--- WHAT TO WORK ON ---
Filter the listing below down to the lines holding the word "Modifier", and copy those lines.

'''

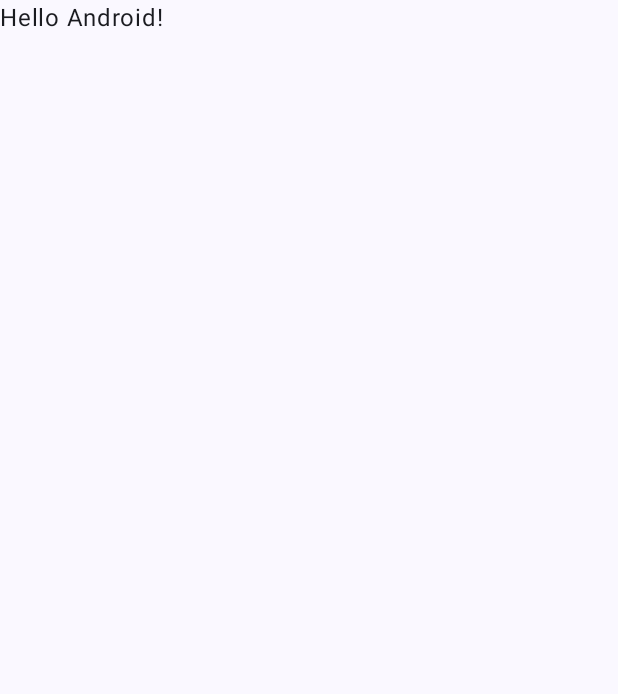
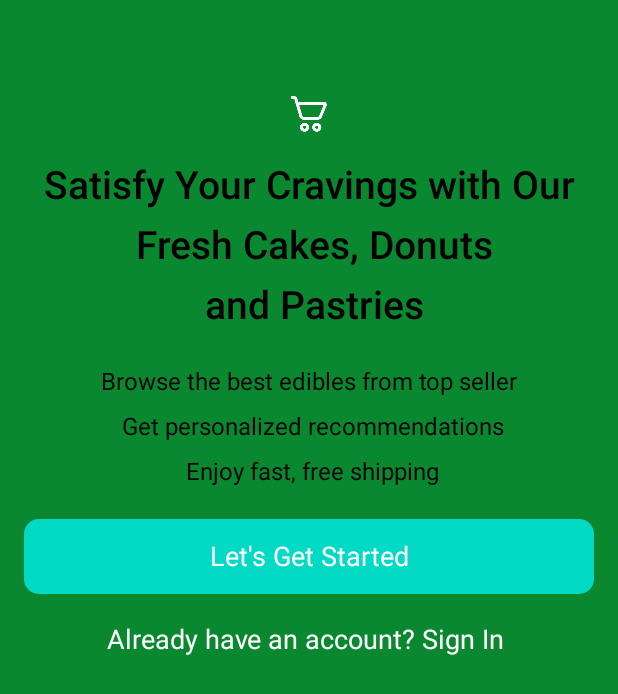
Before and after one commit to ChaoZiK/FoodDeliveryApp, an Android app built with Jetpack Compose: the screen it shows after launch (MainActivity before the commit, SplashActivity after it), on a phone screen of 412 x 824 dp. Before the commit the part shown is almost empty. Shown: the top 694 px of the screen. Run offline under Robolectric (Android 15) with nearby library versions, the phone set to English and light mode, and no system bars.

Commit message:
Initialize Splash screen

```diff
--- a/app/build.gradle.kts
+++ b/app/build.gradle.kts
@@ -54,6 +54,9 @@
     implementation(libs.androidx.ui.tooling.preview)
     implementation(libs.androidx.material3)
     implementation(libs.firebase.database)
+    implementation(libs.androidx.appcompat)
+    implementation(libs.material)
+    implementation(libs.androidx.activity)
     testImplementation(libs.junit)
     androidTestImplementation(libs.androidx.junit)
     androidTestImplementation(libs.androidx.espresso.core)
@@ -97,4 +100,7 @@
 
     // Compose Material 3
     implementation(libs.material3)
+
+    // Foundation
+    implementation(libs.androidx.foundation)
 }
--- a/app/src/main/AndroidManifest.xml
+++ b/app/src/main/AndroidManifest.xml
@@ -13,15 +13,20 @@
         android:theme="@style/Theme.FoodDeliveryApp"
         tools:targetApi="31">
         <activity
+            android:name=".Activity.BaseActivity"
+            android:exported="false" />
+        <activity
+            android:name=".Activity.SplashActivity"
+            android:exported="true" ><intent-filter>
+            <action android:name="android.intent.action.MAIN" />
+
+            <category android:name="android.intent.category.LAUNCHER" />
+        </intent-filter></activity>
+        <activity
             android:name=".MainActivity"
             android:exported="true"
             android:label="@string/app_name"
             android:theme="@style/Theme.FoodDeliveryApp">
-            <intent-filter>
-                <action android:name="android.intent.action.MAIN" />
-
-                <category android:name="android.intent.category.LAUNCHER" />
-            </intent-filter>
         </activity>
     </application>
 
--- /dev/null
+++ b/app/src/main/java/com/tranthephong/fooddeliveryapp/Activity/BaseActivity.kt
@@ -0,0 +1,18 @@
+package com.tranthephong.fooddeliveryapp.Activity
+
+import android.os.Bundle
+import android.view.WindowManager
+import androidx.activity.enableEdgeToEdge
+import androidx.appcompat.app.AppCompatActivity
+import androidx.core.view.ViewCompat
+import androidx.core.view.WindowInsetsCompat
+import com.tranthephong.fooddeliveryapp.R
+
+open class BaseActivity : AppCompatActivity() {
+    override fun onCreate(savedInstanceState: Bundle?) {
+        super.onCreate(savedInstanceState)
+
+        window.setFlags(WindowManager.LayoutParams.FLAG_LAYOUT_NO_LIMITS,
+            WindowManager.LayoutParams.FLAG_LAYOUT_NO_LIMITS)
+    }
+}
--- /dev/null
+++ b/app/src/main/java/com/tranthephong/fooddeliveryapp/Activity/SplashActivity.kt
@@ -0,0 +1,113 @@
+package com.tranthephong.fooddeliveryapp.Activity
+
+import android.content.Intent
+import android.os.Bundle
+import androidx.activity.compose.setContent
+import androidx.activity.enableEdgeToEdge
+import androidx.appcompat.app.AppCompatActivity
+import androidx.compose.foundation.layout.Arrangement
+import androidx.compose.foundation.layout.Column
+import androidx.compose.foundation.layout.fillMaxSize
+import androidx.compose.foundation.layout.padding
+import androidx.compose.foundation.rememberScrollState
+import androidx.compose.foundation.verticalScroll
+import androidx.compose.foundation.Image
+import androidx.compose.foundation.background
+import androidx.compose.foundation.layout.fillMaxWidth
+import androidx.compose.foundation.layout.height
+import androidx.compose.foundation.shape.RoundedCornerShape
+import androidx.compose.material3.Button
+import androidx.compose.material.Text
+import androidx.compose.material3.ButtonDefaults
+import androidx.compose.runtime.Composable
+import androidx.compose.ui.Alignment
+import androidx.compose.ui.Modifier
+import androidx.compose.ui.graphics.Color
+import androidx.compose.ui.layout.ContentScale
+import androidx.compose.ui.res.colorResource
+import androidx.compose.ui.tooling.preview.Preview
+import androidx.compose.ui.unit.dp
+import androidx.compose.ui.res.painterResource
+import androidx.compose.ui.text.font.FontWeight
+import androidx.compose.ui.text.style.TextAlign
+import androidx.compose.ui.unit.sp
+import androidx.core.view.ViewCompat
+import androidx.core.view.WindowInsetsCompat
+import com.tranthephong.fooddeliveryapp.MainActivity
+import com.tranthephong.fooddeliveryapp.R
+
+class SplashActivity : BaseActivity() {
+    override fun onCreate(savedInstanceState: Bundle?) {
+        super.onCreate(savedInstanceState)
+
+        setContent {
+            SplashScreen(
+                onClick = {
+                    startActivity(Intent(this, MainActivity::class.java))
+                }
+            )
+        }
+    }
+}
+
+@Composable
+@Preview
+fun SplashScreen(onClick:()-> Unit={}){
+    Column(
+        modifier = Modifier
+            .fillMaxSize()
+            .background(colorResource(R.color.green))
+            .verticalScroll(rememberScrollState())
+            .padding(16.dp),
+        horizontalAlignment = Alignment.CenterHorizontally
+    ){
+        Image(
+            painter=painterResource(R.drawable.cart),
+            contentDescription = null,
+            modifier = Modifier
+                .padding(top=48.dp)
+                .fillMaxSize(),
+            contentScale = ContentScale.Fit
+        )
+        Text(text="Satisfy Your Cravings with Our\n" +
+                " Fresh Cakes, Donuts\n" +
+                " and Pastries",
+            color = colorResource(R.color.black),
+            textAlign = TextAlign.Center, fontSize = 26.sp,
+            fontWeight = FontWeight.SemiBold,
+            lineHeight = 40.sp,
+            modifier = Modifier.padding(top=16.dp))
+        Text(text="Browse the best edibles from top seller\n" +
+                " Get personalized recommendations\n" +
+                " Enjoy fast, free shipping",
+            color = colorResource(R.color.black),
+            textAlign = TextAlign.Center, fontSize = 16.sp,
+            lineHeight = 30.sp,
+            modifier = Modifier.padding(top=16.dp))
+        Button(onClick={onClick()},
+            shape = RoundedCornerShape(10.dp),
+            colors = ButtonDefaults.buttonColors(
+                containerColor = colorResource(R.color.teal_200)
+            ),
+            modifier = Modifier
+                .padding(top=16.dp)
+            .fillMaxWidth()
+            .height(50.dp)
+        )
+        {
+            Text(
+                text = "Let's Get Started",
+                fontSize = 18.sp,
+                color = Color.White
+            )
+        }
+        Text(
+            text = "Already have an account? Sign In ",
+            color = colorResource(R.color.white),
+            textAlign = TextAlign.Center,
+            fontSize = 18.sp,
+            lineHeight = 30.sp,
+            modifier = Modifier.padding(top=16.dp)
+        )
+    }
+}
--- a/app/src/main/res/values/colors.xml
+++ b/app/src/main/res/values/colors.xml
@@ -7,4 +7,5 @@
     <color name="teal_700">#FF018786</color>
     <color name="black">#FF000000</color>
     <color name="white">#FFFFFFFF</color>
+    <color name="green">#09882F</color>
 </resources>
--- a/app/src/main/res/values/themes.xml
+++ b/app/src/main/res/values/themes.xml
@@ -1,5 +1,5 @@
 <?xml version="1.0" encoding="utf-8"?>
 <resources>
 
-    <style name="Theme.FoodDeliveryApp" parent="android:Theme.Material.Light.NoActionBar" />
+    <style name="Theme.FoodDeliveryApp" parent="Theme.AppCompat.Light.NoActionBar" />
 </resources>
--- a/gradle/libs.versions.toml
+++ b/gradle/libs.versions.toml
@@ -3,6 +3,7 @@
 agp = "8.9.0"
 coilCompose = "3.1.0"
 constraintlayoutCompose = "1.1.1"
+foundation = "1.8.0"
 glide = "4.16.0"
 gson = "2.13.0"
 kotlin = "2.0.21"
@@ -18,12 +19,16 @@
 uiTooling = "1.7.8"
 googleGmsGoogleServices = "4.4.2"
 firebaseDatabase = "21.0.0"
+appcompat = "1.6.1"
+material = "1.10.0"
+activity = "1.10.1"
 
 [libraries]
 accompanist-pager = { module = "com.google.accompanist:accompanist-pager", version.ref = "accompanistPager" }
 accompanist-pager-indicators = { module = "com.google.accompanist:accompanist-pager-indicators", version.ref = "accompanistPager" }
 androidx-constraintlayout-compose = { module = "androidx.constraintlayout:constraintlayout-compose", version.ref = "constraintlayoutCompose" }
 androidx-core-ktx = { group = "androidx.core", name = "core-ktx", version.ref = "coreKtx" }
+androidx-foundation = { module = "androidx.compose.foundation:foundation", version.ref = "foundation" }
 androidx-lifecycle-livedata-ktx = { module = "androidx.lifecycle:lifecycle-livedata-ktx", version.ref = "lifecycleRuntimeKtx" }
 androidx-lifecycle-runtime-compose = { module = "androidx.lifecycle:lifecycle-runtime-compose", version.ref = "lifecycleRuntimeKtx" }
 androidx-lifecycle-viewmodel-compose = { module = "androidx.lifecycle:lifecycle-viewmodel-compose", version.ref = "lifecycleRuntimeKtx" }
@@ -49,6 +54,9 @@
 material3 = { module = "androidx.compose.material3:material3", version.ref = "material3" }
 ui-tooling = { module = "androidx.compose.ui:ui-tooling", version.ref = "uiTooling" }
 firebase-database = { group = "com.google.firebase", name = "firebase-database", version.ref = "firebaseDatabase" }
+androidx-appcompat = { group = "androidx.appcompat", name = "appcompat", version.ref = "appcompat" }
+material = { group = "com.google.android.material", name = "material", version.ref = "material" }
+androidx-activity = { group = "androidx.activity", name = "activity", version.ref = "activity" }
 
 [plugins]
 android-application = { id = "com.android.application", version.ref = "agp" }
```
Also changed, not shown: app/src/main/res/drawable-hdpi/fbutton_off.png (renamed from app/src/main/res/drawable-hdpi/FavoriteButtonOff.png), app/src/main/res/drawable-hdpi/fbutton_on.png (renamed from app/src/main/res/drawable-hdpi/FavoriteButtonOn.png), app/src/main/res/drawable-mdpi/fbutton_off.png (renamed from app/src/main/res/drawable-mdpi/FavoriteButtonOff.png), app/src/main/res/drawable-mdpi/fbutton_on.png (renamed from app/src/main/res/drawable-mdpi/FavoriteButtonOn.png), app/src/main/res/drawable-xhdpi/fbutton_off.png (renamed from app/src/main/res/drawable-xhdpi/FavoriteButtonOff.png), app/src/main/res/drawable-xhdpi/fbutton_on.png (renamed from app/src/main/res/drawable-xhdpi/FavoriteButtonOn.png), app/src/main/res/drawable-xxhdpi/fbutton_off.png (renamed from app/src/main/res/drawable-xxhdpi/FavoriteButtonOff.png), app/src/main/res/drawable-xxhdpi/fbutton_on.png (renamed from app/src/main/res/drawable-xxhdpi/FavoriteButtonOn.png), app/src/main/res/drawable-xxxhdpi/fbutton_off.png (renamed from app/src/main/res/drawable-xxxhdpi/FavoriteButtonOff.png), app/src/main/res/drawable-xxxhdpi/fbutton_on.png (renamed from app/src/main/res/drawable-xxxhdpi/FavoriteButtonOn.png).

'''

--- THE COMPLETED TASK ---
+import androidx.compose.ui.Modifier
+        modifier = Modifier
+            modifier = Modifier
+            modifier = Modifier.padding(top=16.dp))
+            modifier = Modifier.padding(top=16.dp))
+            modifier = Modifier
+            modifier = Modifier.padding(top=16.dp)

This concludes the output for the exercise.